Children will be taught about transgender issues as part of compulsory sex and relationship education classes, the Department for Education has confirmed as it launches a call for evidence today.
The classes, which will be made statutory for all primary and secondary schools from September 2019, must be “sensitive” to the needs of young people “whatever their developing sexuality or identity”, The Daily Telegraph has learned.
Peter Tatchell, the veteran gay right campaigner, wrote to the Education Secretary Justine Greening earlier this year to ask her a series of questions about what children will be taught in the classes.
Officials from the Department for Education responded by telling him: “With regards to your concerns about RSE [relationship and sex education] not including LGBT issues, I can assure you that the department expect all schools to ensure that young people, whatever their developing sexuality or identity, feel that RSE is relevant to them and sensitive to their needs.”
It comes as parents are being asked what their children should be taught in school sex and relationship lessons.
The Government said it wants mothers and fathers as well as teachers and young people to give their views on what should be included in a new curriculum on the subject.
Education Secretary Justine Greening announced earlier this year that sex and relationships education is to be made compulsory in all of England’s schools.
As part of the move, statutory guidance on the subject is being updated, amid concerns that the current advice is out-of-date and fails to address modern-day issues such as cyber-bullying, sexting and online safety.

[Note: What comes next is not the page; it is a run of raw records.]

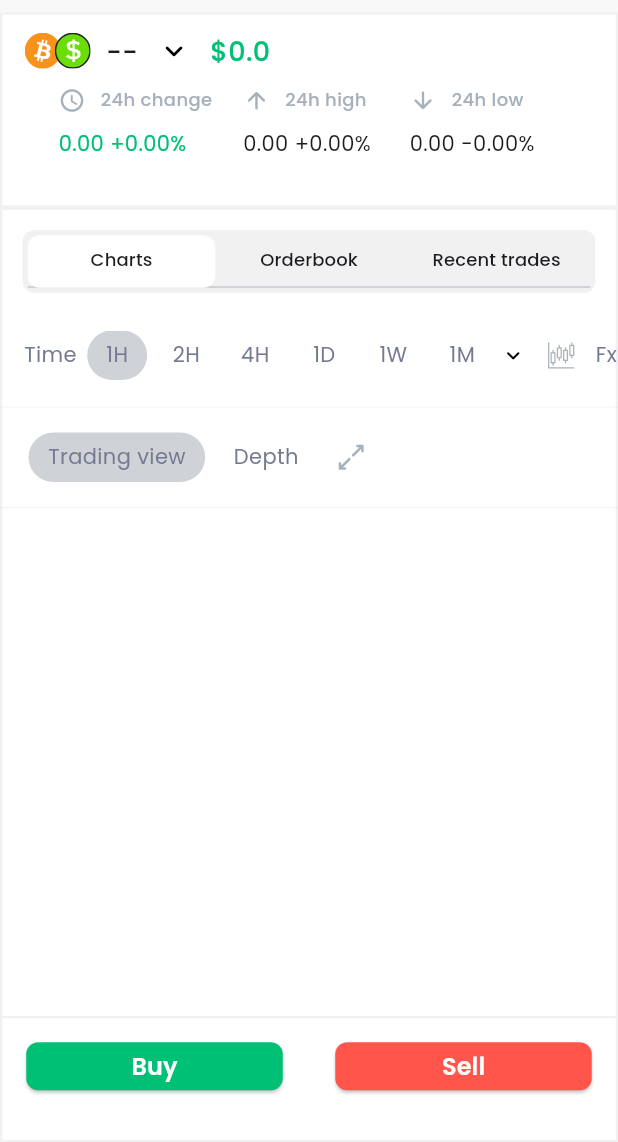
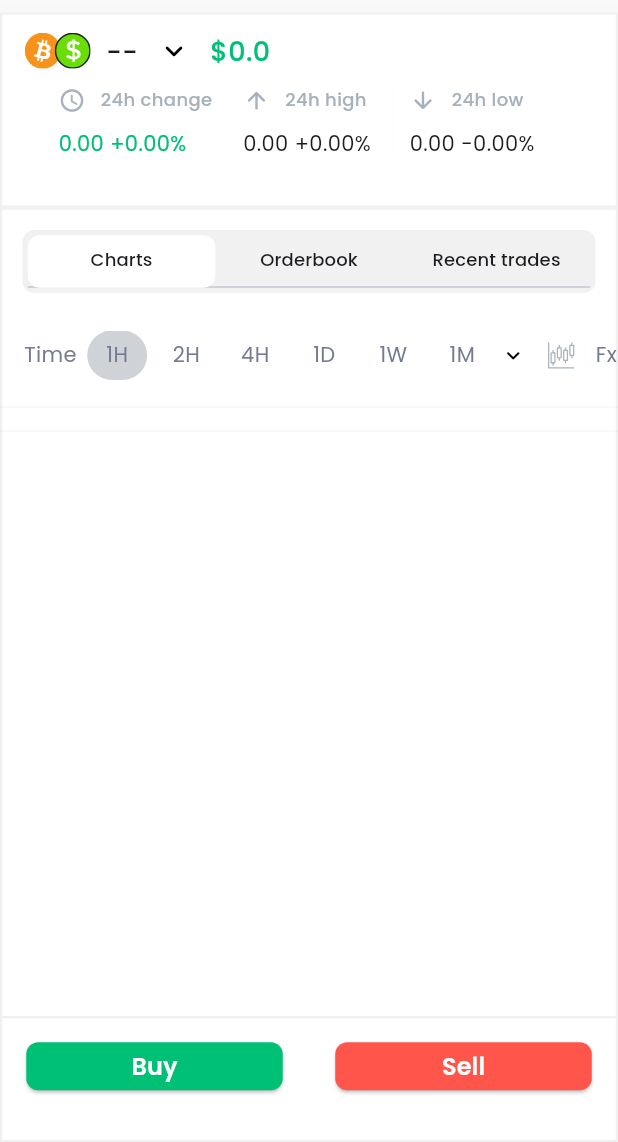
Before and after one commit to Collins-01/Binance-Candle-Stick-Realtime-Demo, a Flutter app: the screen it shows after launch, on a phone screen of 412 x 824 dp, the part 94-1236 px from its top. Run offline on Flutter 3.47's test engine with Material 3 defaults, Android fonts, the phone set to English and light mode, and no system bars; our stand-ins replace dio, flutter_riverpod, flutter_svg, freezed_annotation, google_fonts; missing offline and left inert: candlesticks; network calls fail.

Commit message:
Resolved overflow on candle stick section

```diff
--- a/lib/presentation/views/components/candle_sticks_section.dart
+++ b/lib/presentation/views/components/candle_sticks_section.dart
@@ -37,90 +37,90 @@ class _CandleSticksSectionState extends ConsumerState<CandleSticksSection> {
           color: AppColors.blackTint.withOpacity(.1),
           thickness: 1,
         ),
-        Padding(
-          padding: const EdgeInsets.symmetric(
-            horizontal: 16,
-            vertical: 9,
-          ),
-          child: Row(
-            children: [
-              InkWell(
-                onTap: () {
-                  if (!_isTradingView) {
-                    setState(() {
-                      _isTradingView = true;
-                    });
-                  }
-                },
-                child: AnimatedContainer(
-                  duration: const Duration(milliseconds: 400),
-                  margin: const EdgeInsets.symmetric(
-                    horizontal: 3,
-                  ),
-                  padding: const EdgeInsets.symmetric(
-                    vertical: 6,
-                    horizontal: 13,
-                  ),
-                  decoration: BoxDecoration(
-                    borderRadius: BorderRadius.circular(100),
-                    color: _isTradingView
-                        ? context.isDarkMode
-                            ? const Color(0xff555C63)
-                            : const Color(0xffCFD3D8)
-                        : Colors.transparent,
-                  ),
-                  child: Center(
-                    child: AppText.body1(
-                      'Trading view',
-                      color: context.isDarkMode
-                          ? AppColors.white
-                          : AppColors.blackTint2,
-                    ),
-                  ),
-                ),
-              ),
-              InkWell(
-                onTap: () {
-                  if (_isTradingView) {
-                    setState(() {
-                      _isTradingView = false;
-                    });
-                  }
-                },
-                child: AnimatedContainer(
-                  duration: const Duration(milliseconds: 400),
-                  margin: const EdgeInsets.symmetric(
-                    horizontal: 3,
-                  ),
-                  padding: const EdgeInsets.symmetric(
-                    vertical: 6,
-                    horizontal: 13,
-                  ),
-                  decoration: BoxDecoration(
-                    borderRadius: BorderRadius.circular(100),
-                    color: !_isTradingView
-                        ? context.isDarkMode
-                            ? const Color(0xff555C63)
-                            : const Color(0xffCFD3D8)
-                        : Colors.transparent,
-                  ),
-                  child: Center(
-                    child: AppText.body1(
-                      'Depth',
-                      color: context.isDarkMode
-                          ? AppColors.white
-                          : AppColors.blackTint2,
-                    ),
-                  ),
-                ),
-              ),
-              const Gap(5),
-              SvgPicture.asset(
-                AppAssets.expand,
-              )
-            ],
-          ),
-        ),
+        // Padding(
+        //   padding: const EdgeInsets.symmetric(
+        //     horizontal: 16,
+        //     vertical: 9,
+        //   ),
+        //   child: Row(
+        //     children: [
+        //       InkWell(
+        //         onTap: () {
+        //           if (!_isTradingView) {
+        //             setState(() {
+        //               _isTradingView = true;
+        //             });
+        //           }
+        //         },
+        //         child: AnimatedContainer(
+        //           duration: const Duration(milliseconds: 400),
+        //           margin: const EdgeInsets.symmetric(
+        //             horizontal: 3,
+        //           ),
+        //           padding: const EdgeInsets.symmetric(
+        //             vertical: 6,
+        //             horizontal: 13,
+        //           ),
+        //           decoration: BoxDecoration(
+        //             borderRadius: BorderRadius.circular(100),
+        //             color: _isTradingView
+        //                 ? context.isDarkMode
+        //                     ? const Color(0xff555C63)
+        //                     : const Color(0xffCFD3D8)
+        //                 : Colors.transparent,
+        //           ),
+        //           child: Center(
+        //             child: AppText.body1(
+        //               'Trading view',
+        //               color: context.isDarkMode
+        //                   ? AppColors.white
+        //                   : AppColors.blackTint2,
+        //             ),
+        //           ),
+        //         ),
+        //       ),
+        //       InkWell(
+        //         onTap: () {
+        //           if (_isTradingView) {
+        //             setState(() {
+        //               _isTradingView = false;
+        //             });
+        //           }
+        //         },
+        //         child: AnimatedContainer(
+        //           duration: const Duration(milliseconds: 400),
+        //           margin: const EdgeInsets.symmetric(
+        //             horizontal: 3,
+        //           ),
+        //           padding: const EdgeInsets.symmetric(
+        //             vertical: 6,
+        //             horizontal: 13,
+        //           ),
+        //           decoration: BoxDecoration(
+        //             borderRadius: BorderRadius.circular(100),
+        //             color: !_isTradingView
+        //                 ? context.isDarkMode
+        //                     ? const Color(0xff555C63)
+        //                     : const Color(0xffCFD3D8)
+        //                 : Colors.transparent,
+        //           ),
+        //           child: Center(
+        //             child: AppText.body1(
+        //               'Depth',
+        //               color: context.isDarkMode
+        //                   ? AppColors.white
+        //                   : AppColors.blackTint2,
+        //             ),
+        //           ),
+        //         ),
+        //       ),
+        //       const Gap(5),
+        //       SvgPicture.asset(
+        //         AppAssets.expand,
+        //       )
+        //     ],
+        //   ),
+        // ),
         Divider(
           color: AppColors.blackTint.withOpacity(.1),
           thickness: 1,
@@ -143,14 +143,14 @@ class _CandleSticksSectionState extends ConsumerState<CandleSticksSection> {
               // displayZoomActions: false,
               actions: [
                 ToolBarAction(
-                  width: 45,
+                  // width: 40,
                   onPressed: () {},
                   child: Padding(
                     padding: const EdgeInsets.only(left: 5),
                     child: SvgPicture.asset(
                       AppAssets.arrow_down,
-                      width: 25,
-                      height: 25,
+                      width: 20,
+                      height: 20,
                     ),
                   ),
                 ),
@@ -159,14 +159,14 @@ class _CandleSticksSectionState extends ConsumerState<CandleSticksSection> {
                   onPressed: () {},
                   child: Padding(
                     padding: const EdgeInsets.only(left: 2),
-                    child: AppText.body2(
+                    child: AppText.caption(
                       vm.currentSymbol!.symbol,
                       fontSize: 11,
                       color: AppColors.blackTint2,
                     ),
                   ),
                 ),
-                if (vm.candleStick != null)
+                if (vm.candleTicker != null)
                   ToolBarAction(
                     width: 55,
                     onPressed: () {},
@@ -180,7 +180,7 @@ class _CandleSticksSectionState extends ConsumerState<CandleSticksSection> {
                             color: AppColors.blackTint2,
                           ),
                           AppText.body2(
-                            vm.candleStick?.candle.open.formatValue() ?? "-",
+                            vm.candleTicker?.candle.open.formatValue() ?? "-",
                             fontSize: 11,
                             color: AppColors.green,
                           ),
@@ -188,7 +188,7 @@ class _CandleSticksSectionState extends ConsumerState<CandleSticksSection> {
                       ),
                     ),
                   ),
-                if (vm.candleStick != null)
+                if (vm.candleTicker != null)
                   ToolBarAction(
                     width: 55,
                     onPressed: () {},
@@ -202,7 +202,7 @@ class _CandleSticksSectionState extends ConsumerState<CandleSticksSection> {
                             color: AppColors.blackTint2,
                           ),
                           AppText.body2(
-                            vm.candleStick?.candle.high.formatValue() ?? "-",
+                            vm.candleTicker?.candle.high.formatValue() ?? "-",
                             fontSize: 11,
                             color: AppColors.green,
                           ),
@@ -210,7 +210,7 @@ class _CandleSticksSectionState extends ConsumerState<CandleSticksSection> {
                       ),
                     ),
                   ),
-                if (vm.candleStick != null)
+                if (vm.candleTicker != null)
                   ToolBarAction(
                     width: 55,
                     onPressed: () {},
@@ -224,7 +224,7 @@ class _CandleSticksSectionState extends ConsumerState<CandleSticksSection> {
                             color: AppColors.blackTint2,
                           ),
                           AppText.body2(
-                            vm.candleStick?.candle.low.formatValue() ?? "-",
+                            vm.candleTicker?.candle.low.formatValue() ?? "-",
                             fontSize: 11,
                             color: AppColors.green,
                           ),
@@ -232,7 +232,7 @@ class _CandleSticksSectionState extends ConsumerState<CandleSticksSection> {
                       ),
                     ),
                   ),
-                if (vm.candleStick != null)
+                if (vm.candleTicker != null)
                   ToolBarAction(
                     width: 55,
                     onPressed: () {},
@@ -246,7 +246,7 @@ class _CandleSticksSectionState extends ConsumerState<CandleSticksSection> {
                             color: AppColors.blackTint2,
                           ),
                           AppText.body2(
-                            vm.candleStick?.candle.close.formatValue() ?? "-",
+                            vm.candleTicker?.candle.close.formatValue() ?? "-",
                             fontSize: 11,
                             color: AppColors.green,
                           ),
--- a/lib/presentation/views/components/price_change_section.dart
+++ b/lib/presentation/views/components/price_change_section.dart
@@ -57,7 +57,7 @@ class PriceChangeSection extends ConsumerWidget {
                   AppText.heading5(
                     vm.currentSymbol == null
                         ? ""
-                        : '\$${double.tryParse(vm.currentSymbol!.price)?.formatValue()}',
+                        : '\$${double.tryParse(vm.currentSymbol!.price).formatValue()}',
                     color: AppColors.green,
                   ),
                 ] else ...[
@@ -111,9 +111,9 @@ class PriceChangeSection extends ConsumerWidget {
                           ],
                         ),
                         const Gap(5),
-                        if (vm.candleStick != null)
+                        if (vm.candleTicker != null)
                           AppText.body1(
-                            '${vm.candleStick?.candle.volume.formatValue2()} +1%',
+                            '${vm.candleTicker?.candle.volume.formatValue2()} +1%',
                             color: AppColors.green,
                           )
                         else
@@ -151,9 +151,9 @@ class PriceChangeSection extends ConsumerWidget {
                           ],
                         ),
                         const Gap(5),
-                        if (vm.candleStick != null)
+                        if (vm.candleTicker != null)
                           AppText.body1(
-                            '${vm.candleStick?.candle.high.formatValue()} +1%',
+                            '${vm.candleTicker?.candle.high.formatValue()} +1%',
                           )
                         else
                           AppText.body1(
@@ -189,9 +189,9 @@ class PriceChangeSection extends ConsumerWidget {
                           ],
                         ),
                         const Gap(5),
-                        if (vm.candleStick != null)
+                        if (vm.candleTicker != null)
                           AppText.body1(
-                            '${vm.candleStick?.candle.low.formatValue()} -1%',
+                            '${vm.candleTicker?.candle.low.formatValue()} -1%',
                           )
                         else
                           AppText.body1(
--- a/lib/presentation/views/home_view.dart
+++ b/lib/presentation/views/home_view.dart
@@ -38,7 +38,7 @@ class _HomeViewState extends ConsumerState<HomeView>
               .read(homeViewModelProvider)
               .getCandles(vm.currentSymbol!, vm.currentInterval)
               .then((value) {
-            if (vm.candleStick == null) {
+            if (vm.candleTicker == null) {
               vm.initializeWebSocket();
             }
           });
```
Also changed, not shown: lib/presentation/views/components/order_book_section.dart (+30 -26 lines), lib/presentation/views/viewmodels/home_viewmodel.dart (+9 -6 lines).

The Department for Education is today launching an eight-week call for evidence, asking for views on age-appropriate content on topics to be included in sex and relationships education, including mental wellbeing and LGBT issues.
The call for evidence will look at areas such as what teachers think pupils should be taught, how parents expect children to be taught age-appropriate sex and relationships education, and what youngsters think they would benefit from being taught.
Under legislation passed earlier this year, relationships education is now compulsory in all primary schools, while sex and relationships education is compulsory in secondaries.
Peter Tatchell welcomed the DfE’s response to his letter, saying it is “reassuring to know that LGBT+ education will be part of the new RSE”.
He added: “Upholding the right of parents to withdraw their children from sex education at secondary level is a harmful concession that will deprive withdrawn pupils of access to information and support vital for their sexual and emotional health. It will put them at greater risk of unwanted pregnancies, abortions and sexual infections, including HIV.”
A Stonewall spokesperson said: “We very much welcome the opportunity for all teachers, parents and young people to feed in their views on what relationships and sex education should look like.
“We know from our research with LGBT young people that the vast majority do not hear about LGBT issues in RSE, leaving them ill-equipped to make safe, informed decisions about their relationships, health and wellbeing.”
Thomas Pascoe, Campaign Director of the Coalition for Marriage, urged parents to use the call for evidence to tell the Government that schools should be for education rather than “indoctrination”.
He said: “Under these proposals, the leading agent in the early sexualisation of children would be the state itself.
“There is no ‘age-appropriate’ way to teach primary school age children about homosexual relationships or transgenderism.
“We should be teaching young children broad values of respect and tolerance, not ordering them to accept adult sexual relationships which they are far too young to understand.
“At secondary school level, marriage needs to be taught as a gold-standard, not one option amongst a bewildering multitude.”